PMIt’s another way of expressing creative souls.
DBDid Azzedine call himself an artist? Would you call him an artist?
PMI wouldn’t. There’s an artistry to fashion but I myself don’t think it’s art. Azzedine’s clothes are really like sculptures if you’re in front of them, but I don’t think they’re art, no.
DBI’ve seen many exhibitions that treat his designs like art in the gallery space attached to the Alaïa atelier.
PMCompletely. And I think he saw the exhibitions like exhibitions of sculpture.
DBAre there still people in the studio who worked with Azzedine? How has it been to work among those people? Because it’s like you’ve entered an artist’s studio, isn’t it?
PMIt is like that. They all stayed, I work with the same team as Azzedine. They’re all here. I came alone, I didn’t bring anyone.
DBThat’s not typical, is it?
PMNo, but I quite like it. I wouldn’t have done it that way in another house, but here I wanted to come alone because it’s its own world. I see it more as a collective than something else. The ateliers we work with here, all of our partners, are so important because they’ve been here since the beginning. We work with some Italian craftsmen that have been our partners since 1981.
I knew art a little bit, but from the moment I worked in fashion, art was always the world that makes us dream, the world where everything is possible, whereas in fashion we think nothing is possible.Pieter Mulier
PMAnother woman I work with often is almost eighty-five.

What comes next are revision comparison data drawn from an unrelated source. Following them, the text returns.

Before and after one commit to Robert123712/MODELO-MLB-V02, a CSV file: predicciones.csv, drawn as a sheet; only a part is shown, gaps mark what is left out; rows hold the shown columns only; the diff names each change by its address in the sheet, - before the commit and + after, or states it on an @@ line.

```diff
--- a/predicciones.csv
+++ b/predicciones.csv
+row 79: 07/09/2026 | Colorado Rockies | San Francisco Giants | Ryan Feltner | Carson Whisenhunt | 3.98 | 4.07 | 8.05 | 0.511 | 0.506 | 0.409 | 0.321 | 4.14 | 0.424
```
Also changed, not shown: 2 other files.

She still works every day with us. It feels like a family. A Bauhaus family, perhaps. And everybody has something to say. When I joined, I just wanted to be one of them. I really have this idea that I’m not the most important thing at Alaïa.
DBThat’s not what the creative directors of most fashion houses say!
PMNo, but I really think it. The name’s more important than anything else. I’ve been here nearly a year and a half now, and it really, really works. It’s just another way to do fashion.
DBDo you remember the first time you ever saw an Alaïa piece?
PMYes, very well. I saw my first Alaïa exhibition in Groningen in the north of Holland, in the famous Mendini museum.
DBDid you ever think maybe one day you’d work with the man who designed it?
PMHa, absolutely not. But I remember being blown away by the design.
DBWhat did you think when Richemont called you about the job?
PMI had to think twice. I was like, “Who is this?” And they said, “I’m the CEO of Alaïa.” I said, “I’m sorry? Who?”
DBDid you think it was a prank call?
PMYeah, could have been.
DBAnother thing I admire about Azzedine is that he maintained his own rhythm. We all know there’s this fast pace in fashion. It’s seasonal, four shows a year, or eight shows a year. But Azzedine, like artists, would do a show when he had something he wanted to show.
PMWhich is so beautiful if you think about it. Azzedine could do that because he had that force. We’re going to keep that pace of twice a year, because that way you can think about what you’re doing and why you’re doing it. We’re not going to do four, we’re not going to do six. It stays two. So far, after a year, we thought we had something to show. And we’re going to maybe show differently from next season on.
DBI’m excited to see what you do next. I’m a fan of Azzedine’s and I’m a fan of yours, so it’s exciting to see everything you’re working on.
PMI had the first fitting for the new collection today and I was very excited about it. You know, it’s a difficult time now for fashion. With everything going on in the world, you have to think twice about what you want to say. It’s not that easy now to be creative.
DBIt was a surreal juxtaposition to be in Milan when the war in Ukraine began. Kiev didn’t seem that far away.
PMI can imagine it was. If you think about a presentation or a show, the question for us is really, Is it relevant, what you want to say? If you say something, it has to mean something. And that’s the beauty of this house.